This program is ripe for a serious cost-benefit analysis that also takes into account the extra suffering to those with colds and flu who end up with weaker medicine as well as all the extra time wasted by people in line at drugstores.
ST. LOUIS – At the height of the methamphetamine epidemic, several states turned to a new weapon to disrupt the drug trade: electronic systems that could track sales of the cold medicine used to make meth.
Tracking sales by computer allowed pharmacies to check instantly whether a buyer had already purchased the legal limit of pseudoephedrine — a step that was supposed to make it harder to obtain raw ingredients for meth.
But an Associated Press analysis of federal data reveals that the practice has not only failed to curb the meth trade, which is growing again after a brief decline. It also created a vast and highly lucrative market for profiteers to buy over-the-counter pills and sell them to meth producers at a huge markup.
In just a few years, the lure of such easy money has drawn thousands of new people into the methamphetamine underworld.
"It's almost like a sub-criminal culture," said Gary Boggs, an agent at the Drug Enforcement Administration. "You'll see them with a GPS unit set up in a van with a list of every single pharmacy or retail outlet. They'll spend the entire week going store to store and buy to the limit."
In some cases, the pill buyers are not interested in meth. They may be homeless people recruited off the street or even college kids seeking weekend beer money, authorities say.
But because of booming demand created in large part by the tracking systems, they can buy a box of pills for $7 to $8 and sell it for $40 or $50.

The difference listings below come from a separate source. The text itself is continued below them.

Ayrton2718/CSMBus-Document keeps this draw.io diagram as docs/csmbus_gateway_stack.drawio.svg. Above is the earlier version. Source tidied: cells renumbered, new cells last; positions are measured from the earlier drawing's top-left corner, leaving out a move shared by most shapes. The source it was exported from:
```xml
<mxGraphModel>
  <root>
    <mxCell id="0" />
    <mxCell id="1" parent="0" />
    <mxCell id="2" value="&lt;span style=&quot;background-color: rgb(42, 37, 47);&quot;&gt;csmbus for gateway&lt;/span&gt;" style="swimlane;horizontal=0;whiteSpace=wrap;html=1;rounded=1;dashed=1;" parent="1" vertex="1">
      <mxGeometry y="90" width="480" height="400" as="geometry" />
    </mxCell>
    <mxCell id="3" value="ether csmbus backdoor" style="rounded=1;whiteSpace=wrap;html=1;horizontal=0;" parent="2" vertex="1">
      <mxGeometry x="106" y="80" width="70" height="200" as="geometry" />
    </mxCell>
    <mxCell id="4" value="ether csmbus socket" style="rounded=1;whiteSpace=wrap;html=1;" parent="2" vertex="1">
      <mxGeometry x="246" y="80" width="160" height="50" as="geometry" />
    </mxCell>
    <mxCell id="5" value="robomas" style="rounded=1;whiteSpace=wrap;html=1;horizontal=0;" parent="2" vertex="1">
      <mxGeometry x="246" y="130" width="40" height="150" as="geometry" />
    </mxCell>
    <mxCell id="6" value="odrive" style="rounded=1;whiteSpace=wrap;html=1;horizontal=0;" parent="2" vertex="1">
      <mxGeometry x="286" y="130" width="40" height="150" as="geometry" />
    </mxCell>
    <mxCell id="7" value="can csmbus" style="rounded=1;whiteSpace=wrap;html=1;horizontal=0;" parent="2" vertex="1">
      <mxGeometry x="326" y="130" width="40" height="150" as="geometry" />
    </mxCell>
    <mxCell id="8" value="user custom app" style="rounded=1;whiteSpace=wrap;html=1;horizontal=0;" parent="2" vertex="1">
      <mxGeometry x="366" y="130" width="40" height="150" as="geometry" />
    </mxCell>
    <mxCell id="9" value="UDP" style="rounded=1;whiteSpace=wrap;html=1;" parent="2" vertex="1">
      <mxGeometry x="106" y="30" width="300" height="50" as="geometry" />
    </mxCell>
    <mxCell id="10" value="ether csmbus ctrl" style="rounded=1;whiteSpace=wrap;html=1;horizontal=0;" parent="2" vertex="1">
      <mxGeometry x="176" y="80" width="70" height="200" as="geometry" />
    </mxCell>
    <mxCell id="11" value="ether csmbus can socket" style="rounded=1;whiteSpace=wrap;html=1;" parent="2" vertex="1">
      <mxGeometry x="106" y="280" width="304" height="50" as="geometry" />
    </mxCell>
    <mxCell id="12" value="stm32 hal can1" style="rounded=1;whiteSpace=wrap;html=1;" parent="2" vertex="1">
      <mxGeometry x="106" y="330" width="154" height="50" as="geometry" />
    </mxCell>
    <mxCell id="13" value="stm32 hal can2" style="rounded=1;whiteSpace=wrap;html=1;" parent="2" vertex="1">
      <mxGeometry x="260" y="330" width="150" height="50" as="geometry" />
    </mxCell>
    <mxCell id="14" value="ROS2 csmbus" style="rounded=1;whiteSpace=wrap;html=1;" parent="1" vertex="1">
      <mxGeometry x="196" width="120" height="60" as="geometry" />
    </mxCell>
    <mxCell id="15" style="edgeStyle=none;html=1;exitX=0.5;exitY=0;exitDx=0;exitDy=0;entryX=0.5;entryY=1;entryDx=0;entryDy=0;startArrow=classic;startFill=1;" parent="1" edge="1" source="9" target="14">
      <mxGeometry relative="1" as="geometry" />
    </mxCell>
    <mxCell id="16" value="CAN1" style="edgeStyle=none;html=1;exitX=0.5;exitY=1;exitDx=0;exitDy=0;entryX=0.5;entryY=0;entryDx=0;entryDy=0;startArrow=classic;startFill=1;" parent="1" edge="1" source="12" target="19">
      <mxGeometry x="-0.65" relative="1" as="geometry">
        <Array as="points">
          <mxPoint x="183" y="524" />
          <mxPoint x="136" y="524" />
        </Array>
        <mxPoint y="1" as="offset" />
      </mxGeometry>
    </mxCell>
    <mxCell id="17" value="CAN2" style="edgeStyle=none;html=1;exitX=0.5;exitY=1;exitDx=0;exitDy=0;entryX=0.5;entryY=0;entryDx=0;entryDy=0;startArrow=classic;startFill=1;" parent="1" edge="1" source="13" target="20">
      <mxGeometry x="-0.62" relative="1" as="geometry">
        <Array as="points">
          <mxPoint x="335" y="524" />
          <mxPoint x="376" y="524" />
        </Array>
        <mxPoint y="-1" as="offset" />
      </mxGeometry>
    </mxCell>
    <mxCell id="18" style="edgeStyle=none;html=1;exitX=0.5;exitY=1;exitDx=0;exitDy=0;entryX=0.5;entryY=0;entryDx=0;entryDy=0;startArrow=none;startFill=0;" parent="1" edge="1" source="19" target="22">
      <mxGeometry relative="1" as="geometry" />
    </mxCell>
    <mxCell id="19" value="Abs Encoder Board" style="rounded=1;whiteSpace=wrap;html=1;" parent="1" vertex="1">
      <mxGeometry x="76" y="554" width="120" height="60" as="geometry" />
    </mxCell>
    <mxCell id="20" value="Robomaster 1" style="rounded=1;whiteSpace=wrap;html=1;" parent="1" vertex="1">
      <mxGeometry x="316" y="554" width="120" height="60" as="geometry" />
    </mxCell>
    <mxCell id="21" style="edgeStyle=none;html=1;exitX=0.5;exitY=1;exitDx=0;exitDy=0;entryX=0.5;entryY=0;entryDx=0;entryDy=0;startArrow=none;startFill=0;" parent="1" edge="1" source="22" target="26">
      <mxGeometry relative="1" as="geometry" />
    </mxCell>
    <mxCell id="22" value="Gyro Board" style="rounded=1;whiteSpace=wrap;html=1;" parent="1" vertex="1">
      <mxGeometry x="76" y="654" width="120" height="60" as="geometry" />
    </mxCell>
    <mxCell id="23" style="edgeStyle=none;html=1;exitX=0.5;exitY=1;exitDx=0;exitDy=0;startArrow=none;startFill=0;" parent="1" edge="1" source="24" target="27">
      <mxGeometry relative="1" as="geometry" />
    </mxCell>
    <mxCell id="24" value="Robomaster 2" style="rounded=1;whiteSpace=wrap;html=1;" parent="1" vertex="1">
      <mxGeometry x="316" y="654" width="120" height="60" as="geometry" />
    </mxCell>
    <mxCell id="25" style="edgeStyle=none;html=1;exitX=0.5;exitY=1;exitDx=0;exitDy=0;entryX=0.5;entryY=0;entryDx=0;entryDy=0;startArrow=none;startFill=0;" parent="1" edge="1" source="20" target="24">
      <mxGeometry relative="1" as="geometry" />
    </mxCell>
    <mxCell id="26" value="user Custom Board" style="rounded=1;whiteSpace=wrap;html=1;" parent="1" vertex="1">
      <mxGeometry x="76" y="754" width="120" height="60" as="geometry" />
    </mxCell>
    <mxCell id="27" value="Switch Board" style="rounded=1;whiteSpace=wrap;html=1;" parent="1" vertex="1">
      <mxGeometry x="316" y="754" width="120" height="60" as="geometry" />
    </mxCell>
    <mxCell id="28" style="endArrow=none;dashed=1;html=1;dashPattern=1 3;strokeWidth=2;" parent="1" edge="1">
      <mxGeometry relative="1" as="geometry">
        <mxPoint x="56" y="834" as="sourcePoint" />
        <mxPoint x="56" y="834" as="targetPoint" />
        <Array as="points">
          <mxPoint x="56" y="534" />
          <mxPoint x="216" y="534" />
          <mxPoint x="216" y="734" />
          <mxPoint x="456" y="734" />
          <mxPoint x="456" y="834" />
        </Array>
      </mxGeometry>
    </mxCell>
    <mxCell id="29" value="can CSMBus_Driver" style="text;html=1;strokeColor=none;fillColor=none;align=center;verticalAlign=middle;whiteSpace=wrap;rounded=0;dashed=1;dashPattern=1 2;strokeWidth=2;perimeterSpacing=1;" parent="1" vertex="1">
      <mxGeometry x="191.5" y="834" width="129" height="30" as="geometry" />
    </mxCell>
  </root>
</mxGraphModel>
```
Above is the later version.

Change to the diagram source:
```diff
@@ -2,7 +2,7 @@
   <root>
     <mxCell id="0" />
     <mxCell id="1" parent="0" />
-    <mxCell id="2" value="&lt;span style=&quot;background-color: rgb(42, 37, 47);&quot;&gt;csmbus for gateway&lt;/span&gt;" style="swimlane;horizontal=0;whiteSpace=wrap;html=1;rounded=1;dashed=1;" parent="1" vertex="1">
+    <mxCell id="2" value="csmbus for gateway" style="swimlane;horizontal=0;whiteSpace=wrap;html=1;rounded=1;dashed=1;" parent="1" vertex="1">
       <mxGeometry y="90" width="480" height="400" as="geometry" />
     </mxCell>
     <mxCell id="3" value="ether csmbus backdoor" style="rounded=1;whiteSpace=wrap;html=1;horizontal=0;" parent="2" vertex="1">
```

The end of the article indicates that some states want to make cold medicine available only by prescription, a move no doubt promoted by their local medical gatekeeper cartel - I mean medical association.